From first line to last, give the records again word for word and omit the pictures.

═════ Information shown ═════

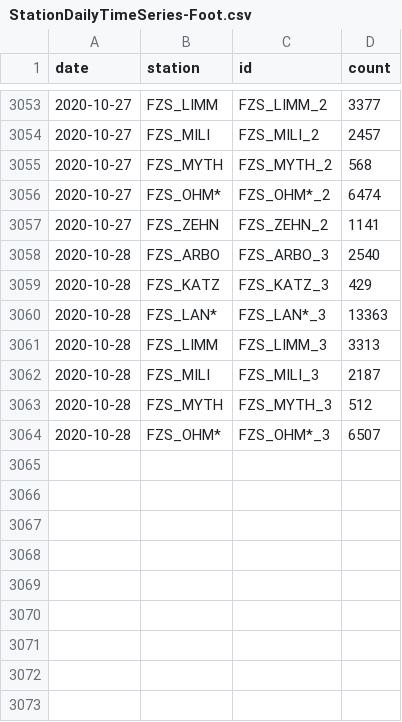
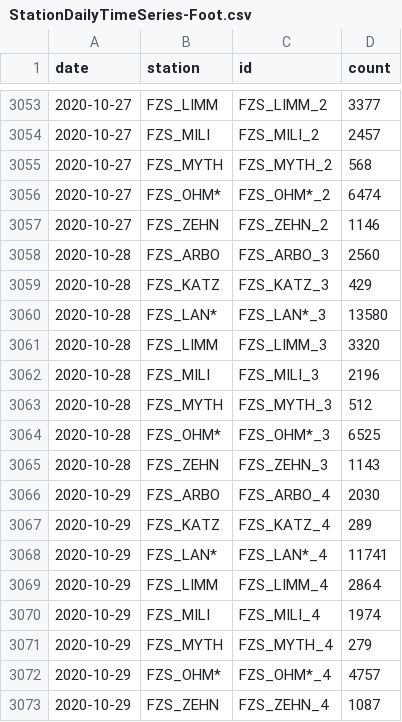
Before and after one commit to jwoLondon/mobv, a CSV file: data/zurich/StationDailyTimeSeries-Foot.csv, drawn as a sheet; only a part is shown, gaps mark what is left out.

```diff
--- a/data/zurich/StationDailyTimeSeries-Foot.csv
+++ b/data/zurich/StationDailyTimeSeries-Foot.csv
@@ -3056,9 +3056,18 @@ date,station,id,count
 2020-10-27,FZS_OHM*,FZS_OHM*_2,6474
-2020-10-27,FZS_ZEHN,FZS_ZEHN_2,1141
-2020-10-28,FZS_ARBO,FZS_ARBO_3,2540
+2020-10-27,FZS_ZEHN,FZS_ZEHN_2,1146
+2020-10-28,FZS_ARBO,FZS_ARBO_3,2560
 2020-10-28,FZS_KATZ,FZS_KATZ_3,429
-2020-10-28,FZS_LAN*,FZS_LAN*_3,13363
-2020-10-28,FZS_LIMM,FZS_LIMM_3,3313
-2020-10-28,FZS_MILI,FZS_MILI_3,2187
+2020-10-28,FZS_LAN*,FZS_LAN*_3,13580
+2020-10-28,FZS_LIMM,FZS_LIMM_3,3320
+2020-10-28,FZS_MILI,FZS_MILI_3,2196
 2020-10-28,FZS_MYTH,FZS_MYTH_3,512
-2020-10-28,FZS_OHM*,FZS_OHM*_3,6507
+2020-10-28,FZS_OHM*,FZS_OHM*_3,6525
+2020-10-28,FZS_ZEHN,FZS_ZEHN_3,1143
+2020-10-29,FZS_ARBO,FZS_ARBO_4,2030
+2020-10-29,FZS_KATZ,FZS_KATZ_4,289
+2020-10-29,FZS_LAN*,FZS_LAN*_4,11741
+2020-10-29,FZS_LIMM,FZS_LIMM_4,2864
+2020-10-29,FZS_MILI,FZS_MILI_4,1974
+2020-10-29,FZS_MYTH,FZS_MYTH_4,279
+2020-10-29,FZS_OHM*,FZS_OHM*_4,4757
+2020-10-29,FZS_ZEHN,FZS_ZEHN_4,1087
```
Also changed, not shown: data/zurich/StationDailyTimeSeries-Bicycle.csv.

═════

Response to the task:
Before and after one commit to jwoLondon/mobv, a CSV file: data/zurich/StationDailyTimeSeries-Foot.csv, drawn as a sheet; only a part is shown, gaps mark what is left out.

```diff
--- a/data/zurich/StationDailyTimeSeries-Foot.csv
+++ b/data/zurich/StationDailyTimeSeries-Foot.csv
@@ -3056,9 +3056,18 @@ date,station,id,count
 2020-10-27,FZS_OHM*,FZS_OHM*_2,6474
-2020-10-27,FZS_ZEHN,FZS_ZEHN_2,1141
-2020-10-28,FZS_ARBO,FZS_ARBO_3,2540
+2020-10-27,FZS_ZEHN,FZS_ZEHN_2,1146
+2020-10-28,FZS_ARBO,FZS_ARBO_3,2560
 2020-10-28,FZS_KATZ,FZS_KATZ_3,429
-2020-10-28,FZS_LAN*,FZS_LAN*_3,13363
-2020-10-28,FZS_LIMM,FZS_LIMM_3,3313
-2020-10-28,FZS_MILI,FZS_MILI_3,2187
+2020-10-28,FZS_LAN*,FZS_LAN*_3,13580
+2020-10-28,FZS_LIMM,FZS_LIMM_3,3320
+2020-10-28,FZS_MILI,FZS_MILI_3,2196
 2020-10-28,FZS_MYTH,FZS_MYTH_3,512
-2020-10-28,FZS_OHM*,FZS_OHM*_3,6507
+2020-10-28,FZS_OHM*,FZS_OHM*_3,6525
+2020-10-28,FZS_ZEHN,FZS_ZEHN_3,1143
+2020-10-29,FZS_ARBO,FZS_ARBO_4,2030
+2020-10-29,FZS_KATZ,FZS_KATZ_4,289
+2020-10-29,FZS_LAN*,FZS_LAN*_4,11741
+2020-10-29,FZS_LIMM,FZS_LIMM_4,2864
+2020-10-29,FZS_MILI,FZS_MILI_4,1974
+2020-10-29,FZS_MYTH,FZS_MYTH_4,279
+2020-10-29,FZS_OHM*,FZS_OHM*_4,4757
+2020-10-29,FZS_ZEHN,FZS_ZEHN_4,1087
```
Also changed, not shown: data/zurich/StationDailyTimeSeries-Bicycle.csv.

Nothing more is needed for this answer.